Structured diff data:
#####

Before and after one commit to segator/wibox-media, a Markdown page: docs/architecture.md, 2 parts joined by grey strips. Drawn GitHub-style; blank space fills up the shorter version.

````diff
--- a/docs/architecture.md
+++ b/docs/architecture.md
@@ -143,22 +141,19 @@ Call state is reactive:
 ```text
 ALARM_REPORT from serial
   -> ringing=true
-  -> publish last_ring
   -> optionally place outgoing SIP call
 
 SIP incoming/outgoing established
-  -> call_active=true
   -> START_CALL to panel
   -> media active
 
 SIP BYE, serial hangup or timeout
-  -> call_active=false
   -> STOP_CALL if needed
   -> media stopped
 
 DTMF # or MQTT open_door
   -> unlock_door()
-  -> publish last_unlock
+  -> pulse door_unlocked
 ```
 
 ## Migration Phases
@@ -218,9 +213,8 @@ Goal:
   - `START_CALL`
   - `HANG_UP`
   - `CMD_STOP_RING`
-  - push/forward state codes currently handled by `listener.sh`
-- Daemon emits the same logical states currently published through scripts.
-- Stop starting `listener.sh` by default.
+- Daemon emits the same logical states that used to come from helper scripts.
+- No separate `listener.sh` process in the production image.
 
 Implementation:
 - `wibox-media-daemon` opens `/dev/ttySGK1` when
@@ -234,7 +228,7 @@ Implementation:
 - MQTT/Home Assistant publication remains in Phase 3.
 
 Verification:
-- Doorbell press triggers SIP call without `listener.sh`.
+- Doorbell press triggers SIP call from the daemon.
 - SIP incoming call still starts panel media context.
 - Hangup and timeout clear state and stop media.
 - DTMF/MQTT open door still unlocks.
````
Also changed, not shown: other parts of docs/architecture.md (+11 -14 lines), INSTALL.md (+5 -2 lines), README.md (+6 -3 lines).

#####

# PROBLEM REQUIREMENTS
Every line above that carries the string "listener" should be copied.

# ANSWER AREA
-  - push/forward state codes currently handled by `listener.sh`
-- Stop starting `listener.sh` by default.
+- No separate `listener.sh` process in the production image.
-- Doorbell press triggers SIP call without `listener.sh`.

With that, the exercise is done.